This young man, Will Phillips, a ten year-old student in Washington County Arkansas is very, very impressive. He’s smart, he’s articulate, he’s logical and he is passionate about doing the right thing. This kid is awesome. When Will took his stand—or rather kept his seat—against a rote recitation of the Pledge of Allegiance in his classroom until there really isliberty and justice for all Americans—including lesbians, gays and transgendered people, he had no idea that his small gesture of defiance would end up with him on CNN. But there he was and wow, this kid is just unflappable. He even looks smart, and that’s impossible to fake (Compare his countenance to Sarah Palin’s!) You can see the wheels going round in his head before he opens his mouth. And when he speaks, he speaks the truth. God bless you Will, go out there and make your mark on the world.

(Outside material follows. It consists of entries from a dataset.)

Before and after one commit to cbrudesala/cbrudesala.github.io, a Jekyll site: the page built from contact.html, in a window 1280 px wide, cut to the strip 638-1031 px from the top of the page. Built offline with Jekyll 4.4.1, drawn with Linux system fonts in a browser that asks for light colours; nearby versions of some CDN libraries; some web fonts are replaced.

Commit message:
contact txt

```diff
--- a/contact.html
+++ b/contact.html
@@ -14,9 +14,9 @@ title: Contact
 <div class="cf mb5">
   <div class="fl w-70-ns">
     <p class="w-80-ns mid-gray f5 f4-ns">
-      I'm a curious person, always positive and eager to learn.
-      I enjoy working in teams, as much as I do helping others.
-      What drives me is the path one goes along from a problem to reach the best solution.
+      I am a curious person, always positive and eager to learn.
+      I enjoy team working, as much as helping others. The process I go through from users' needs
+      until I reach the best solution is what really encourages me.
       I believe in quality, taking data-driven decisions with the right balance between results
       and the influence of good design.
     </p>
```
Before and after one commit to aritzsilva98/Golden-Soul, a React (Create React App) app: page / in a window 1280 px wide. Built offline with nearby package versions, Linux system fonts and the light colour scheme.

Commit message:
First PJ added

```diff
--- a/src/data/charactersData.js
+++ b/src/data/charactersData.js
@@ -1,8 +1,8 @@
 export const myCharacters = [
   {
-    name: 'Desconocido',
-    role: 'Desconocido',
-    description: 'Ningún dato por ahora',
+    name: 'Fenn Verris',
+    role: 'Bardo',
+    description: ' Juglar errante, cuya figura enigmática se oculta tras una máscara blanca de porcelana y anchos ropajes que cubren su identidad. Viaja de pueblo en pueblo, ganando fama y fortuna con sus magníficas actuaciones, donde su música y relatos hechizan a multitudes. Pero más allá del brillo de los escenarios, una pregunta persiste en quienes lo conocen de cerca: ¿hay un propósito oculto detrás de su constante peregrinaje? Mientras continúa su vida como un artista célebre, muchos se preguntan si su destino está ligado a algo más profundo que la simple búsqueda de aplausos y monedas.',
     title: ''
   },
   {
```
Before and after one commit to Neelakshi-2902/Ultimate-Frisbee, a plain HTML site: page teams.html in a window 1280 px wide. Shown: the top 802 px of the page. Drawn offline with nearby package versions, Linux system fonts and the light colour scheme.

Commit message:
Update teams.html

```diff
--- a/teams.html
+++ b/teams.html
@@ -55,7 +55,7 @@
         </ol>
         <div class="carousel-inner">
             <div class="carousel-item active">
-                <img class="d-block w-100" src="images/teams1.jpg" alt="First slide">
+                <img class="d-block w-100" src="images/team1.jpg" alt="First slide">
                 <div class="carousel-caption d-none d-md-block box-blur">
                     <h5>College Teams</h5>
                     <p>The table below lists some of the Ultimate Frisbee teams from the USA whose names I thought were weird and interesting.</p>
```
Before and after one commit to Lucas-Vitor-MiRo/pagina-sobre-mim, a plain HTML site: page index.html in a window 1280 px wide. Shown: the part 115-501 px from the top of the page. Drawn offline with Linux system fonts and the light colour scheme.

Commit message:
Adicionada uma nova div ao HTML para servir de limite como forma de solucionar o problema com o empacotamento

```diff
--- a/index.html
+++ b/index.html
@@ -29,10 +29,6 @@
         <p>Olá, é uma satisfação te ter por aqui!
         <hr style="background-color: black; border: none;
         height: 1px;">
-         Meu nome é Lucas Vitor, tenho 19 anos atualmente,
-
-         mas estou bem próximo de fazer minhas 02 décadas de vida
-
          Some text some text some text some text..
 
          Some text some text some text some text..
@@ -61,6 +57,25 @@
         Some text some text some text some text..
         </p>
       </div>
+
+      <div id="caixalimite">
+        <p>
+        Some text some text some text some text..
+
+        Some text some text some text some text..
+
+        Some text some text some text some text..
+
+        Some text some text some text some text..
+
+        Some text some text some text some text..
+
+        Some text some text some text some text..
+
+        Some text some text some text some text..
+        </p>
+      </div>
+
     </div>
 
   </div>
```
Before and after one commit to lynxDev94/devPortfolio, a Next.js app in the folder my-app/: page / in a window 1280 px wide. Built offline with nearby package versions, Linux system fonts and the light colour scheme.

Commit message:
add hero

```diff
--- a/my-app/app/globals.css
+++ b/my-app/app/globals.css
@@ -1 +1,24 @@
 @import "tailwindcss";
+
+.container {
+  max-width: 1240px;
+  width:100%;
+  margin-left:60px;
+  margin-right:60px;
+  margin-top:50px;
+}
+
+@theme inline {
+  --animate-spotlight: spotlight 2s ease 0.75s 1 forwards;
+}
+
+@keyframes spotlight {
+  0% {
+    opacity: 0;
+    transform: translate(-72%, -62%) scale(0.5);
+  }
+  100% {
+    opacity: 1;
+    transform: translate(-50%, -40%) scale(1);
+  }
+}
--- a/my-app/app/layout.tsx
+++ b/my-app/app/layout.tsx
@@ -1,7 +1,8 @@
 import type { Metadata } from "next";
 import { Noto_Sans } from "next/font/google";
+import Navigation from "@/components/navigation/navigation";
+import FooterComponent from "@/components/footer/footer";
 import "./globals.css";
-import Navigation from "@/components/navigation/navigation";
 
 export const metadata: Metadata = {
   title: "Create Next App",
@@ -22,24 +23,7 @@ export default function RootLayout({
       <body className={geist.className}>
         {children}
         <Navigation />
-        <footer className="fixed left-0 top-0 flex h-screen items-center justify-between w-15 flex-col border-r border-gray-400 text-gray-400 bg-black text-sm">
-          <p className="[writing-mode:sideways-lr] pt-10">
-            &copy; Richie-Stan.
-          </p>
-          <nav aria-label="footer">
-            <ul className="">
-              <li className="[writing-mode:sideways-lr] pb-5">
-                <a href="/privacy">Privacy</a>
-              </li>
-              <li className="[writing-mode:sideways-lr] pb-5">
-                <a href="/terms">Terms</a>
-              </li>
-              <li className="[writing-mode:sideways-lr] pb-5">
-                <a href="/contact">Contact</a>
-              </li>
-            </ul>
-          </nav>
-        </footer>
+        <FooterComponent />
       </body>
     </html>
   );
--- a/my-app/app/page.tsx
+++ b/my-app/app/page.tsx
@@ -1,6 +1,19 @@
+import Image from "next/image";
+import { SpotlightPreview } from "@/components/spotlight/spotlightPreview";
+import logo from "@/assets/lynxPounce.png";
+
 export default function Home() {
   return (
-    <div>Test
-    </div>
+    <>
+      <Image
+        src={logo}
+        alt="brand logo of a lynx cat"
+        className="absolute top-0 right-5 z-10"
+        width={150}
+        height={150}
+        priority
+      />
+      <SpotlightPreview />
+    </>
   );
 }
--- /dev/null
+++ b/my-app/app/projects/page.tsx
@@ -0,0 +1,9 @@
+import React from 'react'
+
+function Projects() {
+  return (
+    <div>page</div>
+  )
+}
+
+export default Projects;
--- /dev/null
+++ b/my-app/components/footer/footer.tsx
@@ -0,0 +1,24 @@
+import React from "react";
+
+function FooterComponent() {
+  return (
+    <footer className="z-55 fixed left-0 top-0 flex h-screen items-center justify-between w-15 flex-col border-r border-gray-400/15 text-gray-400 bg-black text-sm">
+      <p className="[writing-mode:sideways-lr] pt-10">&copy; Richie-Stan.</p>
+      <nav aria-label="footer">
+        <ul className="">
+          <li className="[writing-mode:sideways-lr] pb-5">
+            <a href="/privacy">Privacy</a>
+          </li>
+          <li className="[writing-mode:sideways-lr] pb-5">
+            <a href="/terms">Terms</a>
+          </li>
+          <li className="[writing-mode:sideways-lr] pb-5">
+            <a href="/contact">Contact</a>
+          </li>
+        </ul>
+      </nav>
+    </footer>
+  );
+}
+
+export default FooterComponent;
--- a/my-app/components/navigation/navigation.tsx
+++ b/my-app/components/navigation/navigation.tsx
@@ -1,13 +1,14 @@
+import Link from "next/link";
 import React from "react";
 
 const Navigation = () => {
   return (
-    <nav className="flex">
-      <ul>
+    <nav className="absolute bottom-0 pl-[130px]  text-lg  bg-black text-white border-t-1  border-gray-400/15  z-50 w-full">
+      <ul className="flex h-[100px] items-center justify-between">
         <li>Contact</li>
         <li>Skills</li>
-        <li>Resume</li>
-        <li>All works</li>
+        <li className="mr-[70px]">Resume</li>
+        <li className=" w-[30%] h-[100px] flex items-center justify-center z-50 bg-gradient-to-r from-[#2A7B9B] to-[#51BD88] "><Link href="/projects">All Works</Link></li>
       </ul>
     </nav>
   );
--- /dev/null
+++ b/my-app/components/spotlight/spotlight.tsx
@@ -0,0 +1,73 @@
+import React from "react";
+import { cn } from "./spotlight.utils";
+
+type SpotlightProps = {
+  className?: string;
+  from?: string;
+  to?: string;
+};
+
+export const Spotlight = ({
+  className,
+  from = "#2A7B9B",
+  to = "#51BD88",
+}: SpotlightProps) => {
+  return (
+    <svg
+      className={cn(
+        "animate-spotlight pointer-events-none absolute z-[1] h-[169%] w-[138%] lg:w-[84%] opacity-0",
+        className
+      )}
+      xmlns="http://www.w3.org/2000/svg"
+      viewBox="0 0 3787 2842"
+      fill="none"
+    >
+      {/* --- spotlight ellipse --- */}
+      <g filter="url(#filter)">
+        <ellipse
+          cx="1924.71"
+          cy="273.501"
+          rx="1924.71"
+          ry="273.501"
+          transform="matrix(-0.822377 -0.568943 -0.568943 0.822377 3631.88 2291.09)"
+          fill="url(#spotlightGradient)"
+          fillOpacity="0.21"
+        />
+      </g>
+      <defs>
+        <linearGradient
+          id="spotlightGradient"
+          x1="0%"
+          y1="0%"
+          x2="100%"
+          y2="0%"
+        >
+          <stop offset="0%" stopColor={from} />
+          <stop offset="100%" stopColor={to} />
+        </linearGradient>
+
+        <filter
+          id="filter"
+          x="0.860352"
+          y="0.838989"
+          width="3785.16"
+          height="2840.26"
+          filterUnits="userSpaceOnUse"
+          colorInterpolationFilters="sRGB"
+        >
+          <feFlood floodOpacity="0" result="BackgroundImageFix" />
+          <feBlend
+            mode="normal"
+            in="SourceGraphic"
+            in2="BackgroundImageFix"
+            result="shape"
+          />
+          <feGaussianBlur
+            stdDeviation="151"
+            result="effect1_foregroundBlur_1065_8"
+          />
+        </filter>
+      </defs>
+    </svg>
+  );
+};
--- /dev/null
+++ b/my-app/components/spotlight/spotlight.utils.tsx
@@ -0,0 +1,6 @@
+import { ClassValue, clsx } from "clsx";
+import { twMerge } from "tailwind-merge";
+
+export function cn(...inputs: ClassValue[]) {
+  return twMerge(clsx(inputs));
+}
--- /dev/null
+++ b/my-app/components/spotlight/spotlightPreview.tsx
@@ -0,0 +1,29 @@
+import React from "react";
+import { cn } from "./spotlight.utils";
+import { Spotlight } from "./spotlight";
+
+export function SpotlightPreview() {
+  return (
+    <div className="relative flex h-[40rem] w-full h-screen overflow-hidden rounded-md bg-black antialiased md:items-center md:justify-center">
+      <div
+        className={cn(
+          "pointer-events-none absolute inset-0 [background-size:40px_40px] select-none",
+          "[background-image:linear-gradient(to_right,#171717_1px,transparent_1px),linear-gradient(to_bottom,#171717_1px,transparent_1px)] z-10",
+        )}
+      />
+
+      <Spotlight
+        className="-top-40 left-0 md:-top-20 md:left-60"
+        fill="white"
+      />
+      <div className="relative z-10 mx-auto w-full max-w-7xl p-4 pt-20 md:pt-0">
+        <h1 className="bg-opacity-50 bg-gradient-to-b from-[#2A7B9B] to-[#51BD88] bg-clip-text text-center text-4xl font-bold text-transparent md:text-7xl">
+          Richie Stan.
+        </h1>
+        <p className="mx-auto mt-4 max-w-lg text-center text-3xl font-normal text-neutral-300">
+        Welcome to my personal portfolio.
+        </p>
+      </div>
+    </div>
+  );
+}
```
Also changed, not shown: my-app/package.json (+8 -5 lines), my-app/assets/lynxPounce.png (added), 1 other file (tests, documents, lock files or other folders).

When you watch the video clip note how Will’s father, Jay Philllips, is obviously bursting with pride over his son’s principled act of civil disobedience. It’s a beautiful thing to watch, a private/public moment of great empathy Jay shows toward Will. Jay and his wife, Laura, are active supporters of the local LGBT community, and have clearly instilled a sense of right and wrong in their son and they, too, deserve a round of applause—make that a standing ovation—for having raised a child this fantastic.
For the first time in a very long time, an interview with Philip Austin, Peter Bergman, David Ossman and Philip Proctor, the legendary Firesign Theater. (Jan 8 & 9, 2010 shows in Whidbey Island, Washington, see www.firesigntheatre.com for more information)
Former Pulp frontman Jarvis Cocker has been given an honorary degree in his home city of Sheffield. Cocker, who has also had success as a solo artist and radio producer, studied at the institution when it was Sheffield Polytechnic. Receiving his certificate at a ceremony at City Hall, the 46-year-old said: “I’m called a doctor now. Don’t worry, I won’t open a surgery.” He added: “But I guess if you are a songwriter maybe I could have some kind of musical surgery. If you had a song with a swollen chorus, or a varicose verse, or if you need a little bit of help I could try and heal your song for you.”
And while Jarvis won’t be delivering them anytime soon, “Babies” the song follows below: